Rockwood Musicambia Poster 2

Leila Adu’s Ghanaian Roots: Music and Research in Accra

Leila Adu received a (PIIRS) Princeton Institute of International and Regional Studies grant towards a visit to Accra, Ghana, for her PhD research on electronic music and hip-hop producers. Leila’s father is London-based a Ghanaian poet, playwright and musician and she is keen to reconnect with her culture on her first visit in fifteen years.

On her stay, Leila is also playing at Republic Bar and Grill, a hotbed of culture for local Ghanaians, many of whom have returned from living abroad, as well as expats. (Read more about Republic’s contemporary take on Ghanaian food in this Guardian article A foodie revolution cooking in West Africa).


Republic has weekly live performances on Wednesdays curated by Omon Blanks, as well as DJs at the weekend, curated by, Akwaaba Music’s Benjamin Le Brave. French/American, Le Brave founded Akwaaba Music in San Francisco, and moved the label to Accra three years ago; Akwaaba (“welcome” in Ashanti Twi) is dedicated to making African music easier to access worldwide through releasing, distributing, licensing and growing an online presence in a way that is fair for the artists.

Leila is collaborating with Accra artists and has recorded two tracks at 2 1 Entertainment with Ghanaian poet, Kwame Write.

Lord Echo New Zealand and Japan

Leila features in Lord Echo’s single “Molten Lava” and is singing in the live tour of Auckland, New Zealand, as well as shows in Tokoyo, Niigata and Kyoto, Japan. Check out this sneak preview of the Lord Echo’s Bastard Jazz (New York) and Wonderful Noise (Osaka) release at Spin Magazine: Her voice sounds beamed in from ’60s Brazil, but the production soon ramps up and we find ourselves in the middle of a modern dance floor. Listen and Read More…

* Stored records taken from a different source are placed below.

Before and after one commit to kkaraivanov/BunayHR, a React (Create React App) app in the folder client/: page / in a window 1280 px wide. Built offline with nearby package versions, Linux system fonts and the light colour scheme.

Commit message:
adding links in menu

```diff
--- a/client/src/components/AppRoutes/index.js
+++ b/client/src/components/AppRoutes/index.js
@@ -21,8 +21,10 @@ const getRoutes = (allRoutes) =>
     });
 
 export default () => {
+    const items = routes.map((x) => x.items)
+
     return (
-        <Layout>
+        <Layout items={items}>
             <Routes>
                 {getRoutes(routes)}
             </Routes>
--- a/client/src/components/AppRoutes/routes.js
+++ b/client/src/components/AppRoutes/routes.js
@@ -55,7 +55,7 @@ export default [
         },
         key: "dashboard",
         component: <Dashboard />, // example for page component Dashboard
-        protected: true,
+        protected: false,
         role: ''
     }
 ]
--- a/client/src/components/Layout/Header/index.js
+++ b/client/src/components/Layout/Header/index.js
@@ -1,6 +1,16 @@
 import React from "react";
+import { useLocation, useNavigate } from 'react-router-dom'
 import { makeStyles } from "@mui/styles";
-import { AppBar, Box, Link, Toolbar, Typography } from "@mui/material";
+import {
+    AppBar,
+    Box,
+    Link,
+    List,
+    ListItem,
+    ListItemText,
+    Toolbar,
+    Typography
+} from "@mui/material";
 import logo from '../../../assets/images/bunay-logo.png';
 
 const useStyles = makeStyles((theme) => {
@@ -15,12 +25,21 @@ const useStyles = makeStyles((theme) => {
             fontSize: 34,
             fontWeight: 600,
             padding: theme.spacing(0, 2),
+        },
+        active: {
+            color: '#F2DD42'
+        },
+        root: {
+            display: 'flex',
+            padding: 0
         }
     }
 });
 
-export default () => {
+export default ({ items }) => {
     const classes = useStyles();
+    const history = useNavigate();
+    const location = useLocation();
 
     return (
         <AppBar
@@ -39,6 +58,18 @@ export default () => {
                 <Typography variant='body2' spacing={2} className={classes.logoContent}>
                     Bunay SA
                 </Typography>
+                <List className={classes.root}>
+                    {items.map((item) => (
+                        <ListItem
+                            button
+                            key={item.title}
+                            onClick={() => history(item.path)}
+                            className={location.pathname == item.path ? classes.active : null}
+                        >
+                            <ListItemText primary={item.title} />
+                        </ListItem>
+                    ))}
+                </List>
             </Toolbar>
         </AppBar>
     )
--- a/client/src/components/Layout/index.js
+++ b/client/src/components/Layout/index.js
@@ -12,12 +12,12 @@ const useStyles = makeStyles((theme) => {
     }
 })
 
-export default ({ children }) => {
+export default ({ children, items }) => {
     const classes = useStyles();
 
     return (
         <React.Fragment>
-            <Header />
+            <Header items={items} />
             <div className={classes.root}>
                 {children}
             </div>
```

saturday 29 march, 12pm – 6pm
Leila sings with Lord Echo
Silo Sessions Presents Lord Echo & Electric Wire Hustle
Silo Park
Corner of Beaumont and Jellicoe Street

Wellington Orchestra’s Emerging Composer-In-Residence 2014

Currently based in New York and in her third year of PhD studies in Composition at Princeton University, Leila has been chosen to compose a work for . Leila will compose a songcycle for her own voice and orchestra to be performed in Orchestra Wellington’s 2015 season Read More at ORCHESTRA WELLINGTON…

Letterman and Luscious Jackson Shows

Leila has been singing backing vocals, as well as playing additional percussion and keyboards for Luscious Jackson, famous for their 90′s hits including “Ladyfingers” and “Naked Eye” and for being the first signing to the Beastie Boys’ Grand Royal label. Check out a recent performance on the Late Show with David Letterman.

Luscious Jackson’s Shows Coming Up

May 30 — Los Angeles CA — El Rey Theater

May 31 — San Francisco CA — The Independent

June 7 — Boston MA — The Paradise

Bunch of NY/PA Shows Coming Up

Photo by Jessica Hope

saturday may 12
Bill Direen
Hamish Kilgour
Leila Adu
@ The Cakeshop
152 Ludlow Street
New York, NY 10002

friday may 11
Bill Direen
Hamish Kilgour
Leila Adu
@ Kung Fu Necktie
1250 N Front St
Philadelphia, PA 19122

saturday april 13
Hamish Kilgour + Leila Adu
@Ding Dong Lounge
929 Columbus Ave
Upper West Side
New York, NY 10025

monday march 18
The Miz’Ries (Leila Adu/Jeff Snyder/Quinn Collins)
@ Public Assembly
70 North 6th Street
Brooklyn, NY 11211

New Jersey Symphony Orchestra Princeton Student Readings

Photo by John Munson, The Star Ledger

“The New Jersey Symphony Orchestra musicians rehearse new works by Princeton University graduate student composers at Richardson Auditorium. Professor Michael Pratt sits on the conductor’s stool and discusses revisions with graduate student Leila Adu-Gilmore after hearing her piece played.” Princeton, Tuesday, December 11, 2012, The Star-Ledger

See more photos by John Munson of the NJSO readings at The Star Ledger

Futurospective: Song of the Day No. 6 from the Electric Foundry

The Electric Foundry — Past and Present Electronic Works

Celebrating our LAST PIANOS RESIDENCY SHOW THIS WEDNESDAY 19th at 9PM. Futurospective: Song of the Day No. 6 is the electronic alter-id, rare and unreleased oh!

Rare Cuts from the Lilburn Electroacoustic Studios (2003.)